- About this task: Return the entries below word for word; no images should appear in the copy.

- Source material:

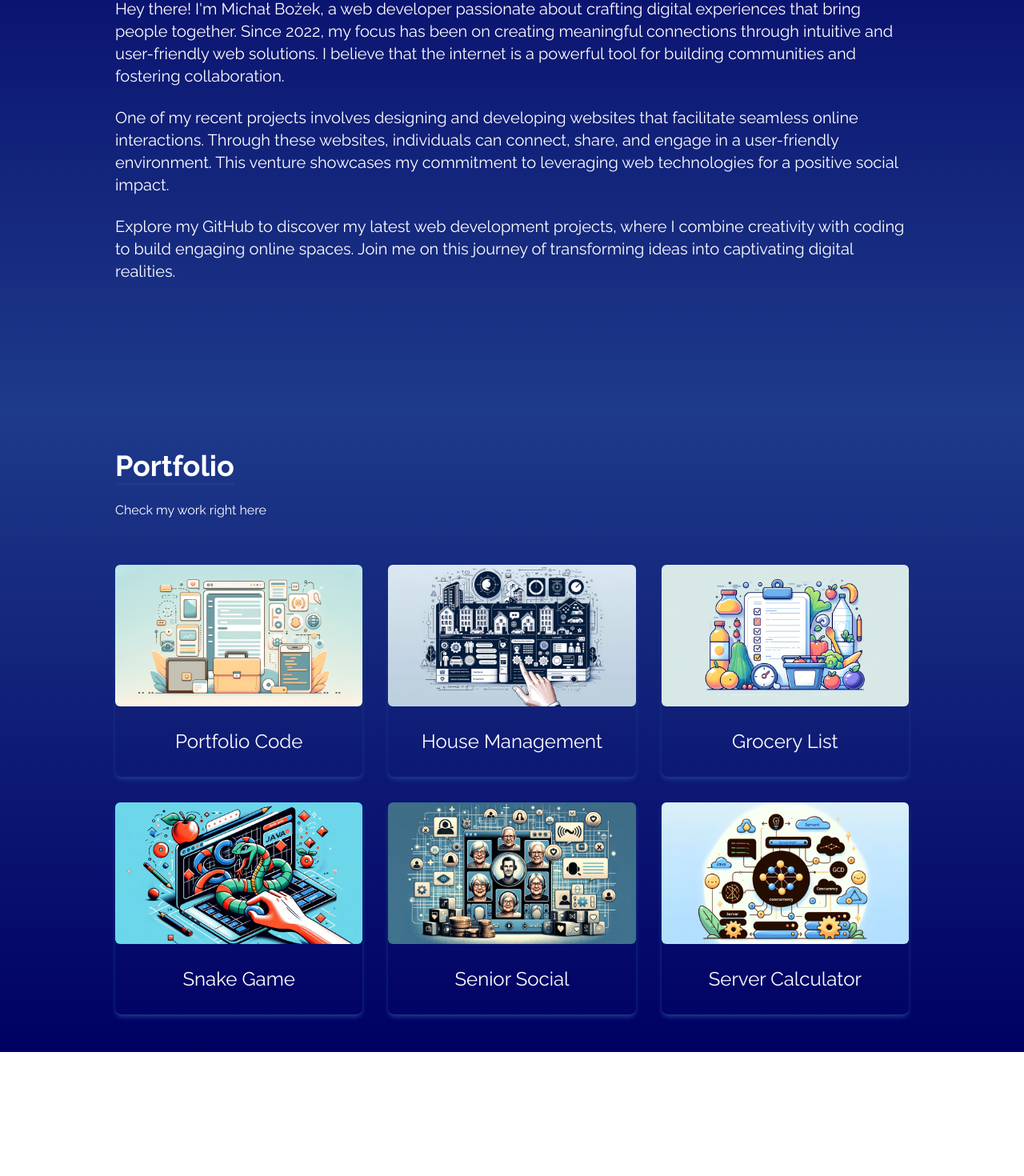
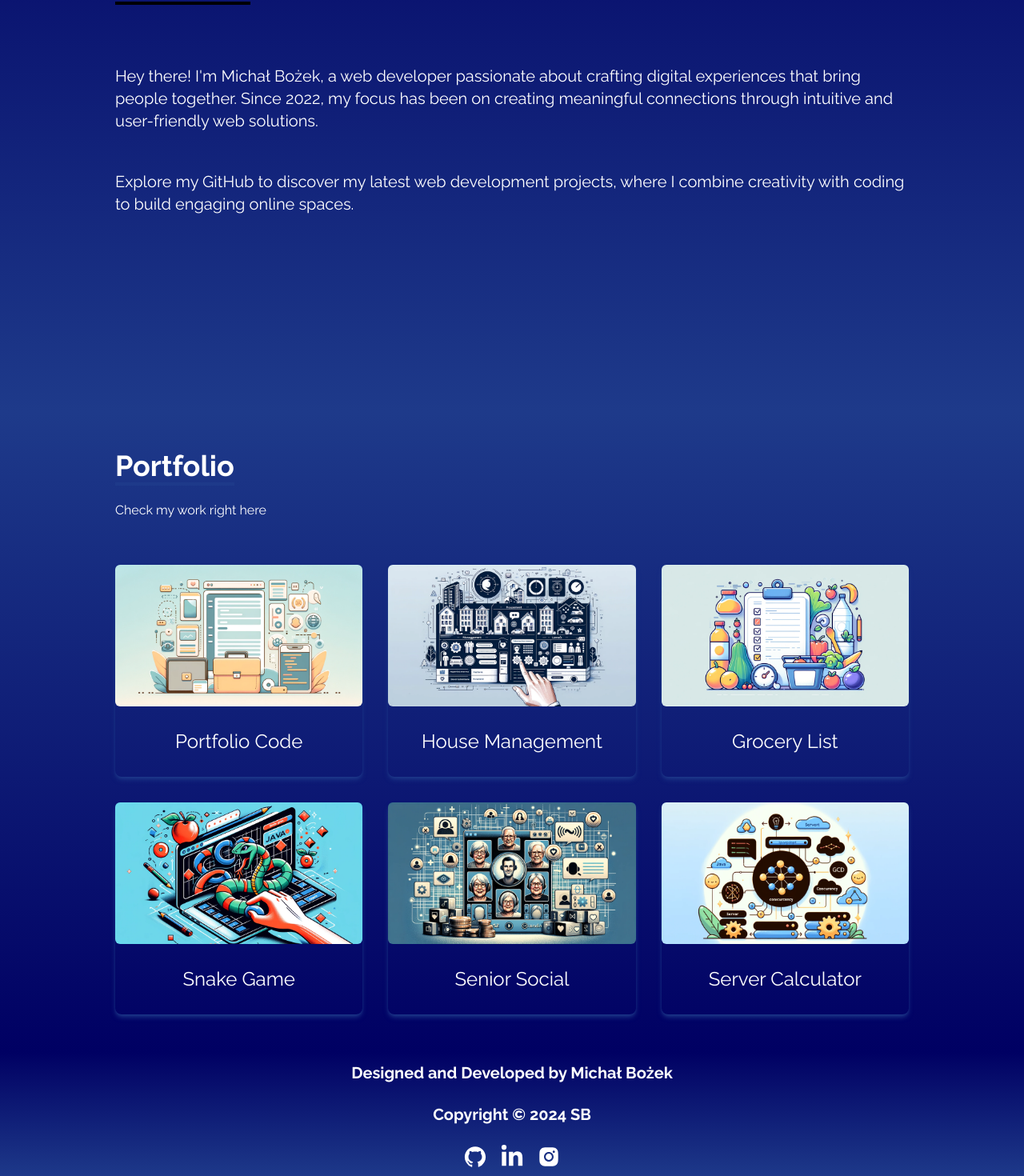
Before and after one commit to kjm9198/portfolio, a React (Create React App) app: page / in a window 1280 px wide. Shown: the part 1085-2555 px from the top of the page at 80% size. Before the commit the page ends 2400 px from the top, so only its background shows below. Built offline with nearby package versions, Linux system fonts and the light colour scheme.

Commit message:
Added a Footer.jsx and changed a bit of About me section

```diff
--- a/package.json
+++ b/package.json
@@ -8,6 +8,7 @@
     "@testing-library/user-event": "^13.5.0",
     "prettier": "^3.2.4",
     "react": "^18.2.0",
+    "react-bootstrap": "^2.10.2",
     "react-dom": "^18.2.0",
     "react-icons": "^5.0.1",
     "react-scripts": "5.0.1",
--- a/src/App.js
+++ b/src/App.js
@@ -3,8 +3,9 @@ import Home from "./components/Home";
 import SocialLinks from "./components/SocialLinks";
 import AboutMe from "./components/AboutMe";
 import Portfolio from "./components/Portfolio";
+import Footer from "./components/Footer";
 
-import { BiSolidRightArrow } from "react-icons/bi";
+
 function App() {
   return (
     <div>
@@ -12,6 +13,7 @@ function App() {
       <Home />
       <AboutMe />
       <Portfolio />
+      <Footer />
       <SocialLinks />
     </div>
   );
--- a/src/components/AboutMe.jsx
+++ b/src/components/AboutMe.jsx
@@ -16,23 +16,14 @@ const AboutMe = () => {
           Hey there! I'm Michał Bożek, a web developer passionate about crafting
           digital experiences that bring people together. Since 2022, my focus
           has been on creating meaningful connections through intuitive and
-          user-friendly web solutions. I believe that the internet is a powerful
-          tool for building communities and fostering collaboration.
+          user-friendly web solutions.
         </p>
         <br />
-        <p className="text-xl">
-          One of my recent projects involves designing and developing websites
-          that facilitate seamless online interactions. Through these websites,
-          individuals can connect, share, and engage in a user-friendly
-          environment. This venture showcases my commitment to leveraging web
-          technologies for a positive social impact.
-        </p>
         <br />
         <p className="text-xl">
           Explore my GitHub to discover my latest web development projects,
           where I combine creativity with coding to build engaging online
-          spaces. Join me on this journey of transforming ideas into captivating
-          digital realities.
+          spaces.
         </p>
       </div>
     </div>
--- /dev/null
+++ b/src/components/Footer.jsx
@@ -0,0 +1,60 @@
+import React from "react";
+import { Container, Row, Col } from "react-bootstrap";
+import {
+    AiFillGithub,
+    AiFillInstagram,
+} from "react-icons/ai";
+import { FaLinkedinIn } from "react-icons/fa";
+
+function Footer() {
+    let date = new Date();
+    let year = date.getFullYear();
+    return (
+        <Container fluid className="footer bg-gradient-to-b from-blue-950 to-blue-900 text-white">
+            <Row className="justify-center items-center ">
+                <Col md="4" className="footer-copywright py-3">
+                    <h3 className="text-xl font-bold text-center">Designed and Developed by Michał Bożek</h3>
+                </Col>
+                <Col md="4" className="footer-copywright py-3">
+                    <h3 className="text-xl font-bold text-center">Copyright © {year} SB</h3>
+                </Col>
+                <Col md="4" className="footer-body text-center py-3">
+                    <ul className="footer-icons flex justify-center">
+                        <li className="social-icons mr-4">
+                            <a
+                                href="https://github.com/kjm9198"
+                                style={{ color: "white" }}
+                                target="_blank"
+                                rel="noopener noreferrer"
+                            >
+                                <AiFillGithub size={30} />
+                            </a>
+                        </li>
+                        <li className="social-icons mr-4">
+                            <a
+                                href="https://www.linkedin.com/in/kjm9198/"
+                                style={{ color: "white" }}
+                                target="_blank"
+                                rel="noopener noreferrer"
+                            >
+                                <FaLinkedinIn size={30} />
+                            </a>
+                        </li>
+                        <li className="social-icons">
+                            <a
+                                href="https://www.instagram.com/kjm9198"
+                                style={{ color: "white" }}
+                                target="_blank"
+                                rel="noopener noreferrer"
+                            >
+                                <AiFillInstagram size={30} />
+                            </a>
+                        </li>
+                    </ul>
+                </Col>
+            </Row>
+        </Container>
+    );
+}
+
+export default Footer;
```
Also changed, not shown: 1 other file (tests, documents, lock files or other folders).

- Answer to this exercise:
Before and after one commit to kjm9198/portfolio, a React (Create React App) app: page / in a window 1280 px wide. Shown: the part 1085-2555 px from the top of the page at 80% size. Before the commit the page ends 2400 px from the top, so only its background shows below. Built offline with nearby package versions, Linux system fonts and the light colour scheme.

Commit message:
Added a Footer.jsx and changed a bit of About me section

```diff
--- a/package.json
+++ b/package.json
@@ -8,6 +8,7 @@
     "@testing-library/user-event": "^13.5.0",
     "prettier": "^3.2.4",
     "react": "^18.2.0",
+    "react-bootstrap": "^2.10.2",
     "react-dom": "^18.2.0",
     "react-icons": "^5.0.1",
     "react-scripts": "5.0.1",
--- a/src/App.js
+++ b/src/App.js
@@ -3,8 +3,9 @@ import Home from "./components/Home";
 import SocialLinks from "./components/SocialLinks";
 import AboutMe from "./components/AboutMe";
 import Portfolio from "./components/Portfolio";
+import Footer from "./components/Footer";
 
-import { BiSolidRightArrow } from "react-icons/bi";
+
 function App() {
   return (
     <div>
@@ -12,6 +13,7 @@ function App() {
       <Home />
       <AboutMe />
       <Portfolio />
+      <Footer />
       <SocialLinks />
     </div>
   );
--- a/src/components/AboutMe.jsx
+++ b/src/components/AboutMe.jsx
@@ -16,23 +16,14 @@ const AboutMe = () => {
           Hey there! I'm Michał Bożek, a web developer passionate about crafting
           digital experiences that bring people together. Since 2022, my focus
           has been on creating meaningful connections through intuitive and
-          user-friendly web solutions. I believe that the internet is a powerful
-          tool for building communities and fostering collaboration.
+          user-friendly web solutions.
         </p>
         <br />
-        <p className="text-xl">
-          One of my recent projects involves designing and developing websites
-          that facilitate seamless online interactions. Through these websites,
-          individuals can connect, share, and engage in a user-friendly
-          environment. This venture showcases my commitment to leveraging web
-          technologies for a positive social impact.
-        </p>
         <br />
         <p className="text-xl">
           Explore my GitHub to discover my latest web development projects,
           where I combine creativity with coding to build engaging online
-          spaces. Join me on this journey of transforming ideas into captivating
-          digital realities.
+          spaces.
         </p>
       </div>
     </div>
--- /dev/null
+++ b/src/components/Footer.jsx
@@ -0,0 +1,60 @@
+import React from "react";
+import { Container, Row, Col } from "react-bootstrap";
+import {
+    AiFillGithub,
+    AiFillInstagram,
+} from "react-icons/ai";
+import { FaLinkedinIn } from "react-icons/fa";
+
+function Footer() {
+    let date = new Date();
+    let year = date.getFullYear();
+    return (
+        <Container fluid className="footer bg-gradient-to-b from-blue-950 to-blue-900 text-white">
+            <Row className="justify-center items-center ">
+                <Col md="4" className="footer-copywright py-3">
+                    <h3 className="text-xl font-bold text-center">Designed and Developed by Michał Bożek</h3>
+                </Col>
+                <Col md="4" className="footer-copywright py-3">
+                    <h3 className="text-xl font-bold text-center">Copyright © {year} SB</h3>
+                </Col>
+                <Col md="4" className="footer-body text-center py-3">
+                    <ul className="footer-icons flex justify-center">
+                        <li className="social-icons mr-4">
+                            <a
+                                href="https://github.com/kjm9198"
+                                style={{ color: "white" }}
+                                target="_blank"
+                                rel="noopener noreferrer"
+                            >
+                                <AiFillGithub size={30} />
+                            </a>
+                        </li>
+                        <li className="social-icons mr-4">
+                            <a
+                                href="https://www.linkedin.com/in/kjm9198/"
+                                style={{ color: "white" }}
+                                target="_blank"
+                                rel="noopener noreferrer"
+                            >
+                                <FaLinkedinIn size={30} />
+                            </a>
+                        </li>
+                        <li className="social-icons">
+                            <a
+                                href="https://www.instagram.com/kjm9198"
+                                style={{ color: "white" }}
+                                target="_blank"
+                                rel="noopener noreferrer"
+                            >
+                                <AiFillInstagram size={30} />
+                            </a>
+                        </li>
+                    </ul>
+                </Col>
+            </Row>
+        </Container>
+    );
+}
+
+export default Footer;
```
Also changed, not shown: 1 other file (tests, documents, lock files or other folders).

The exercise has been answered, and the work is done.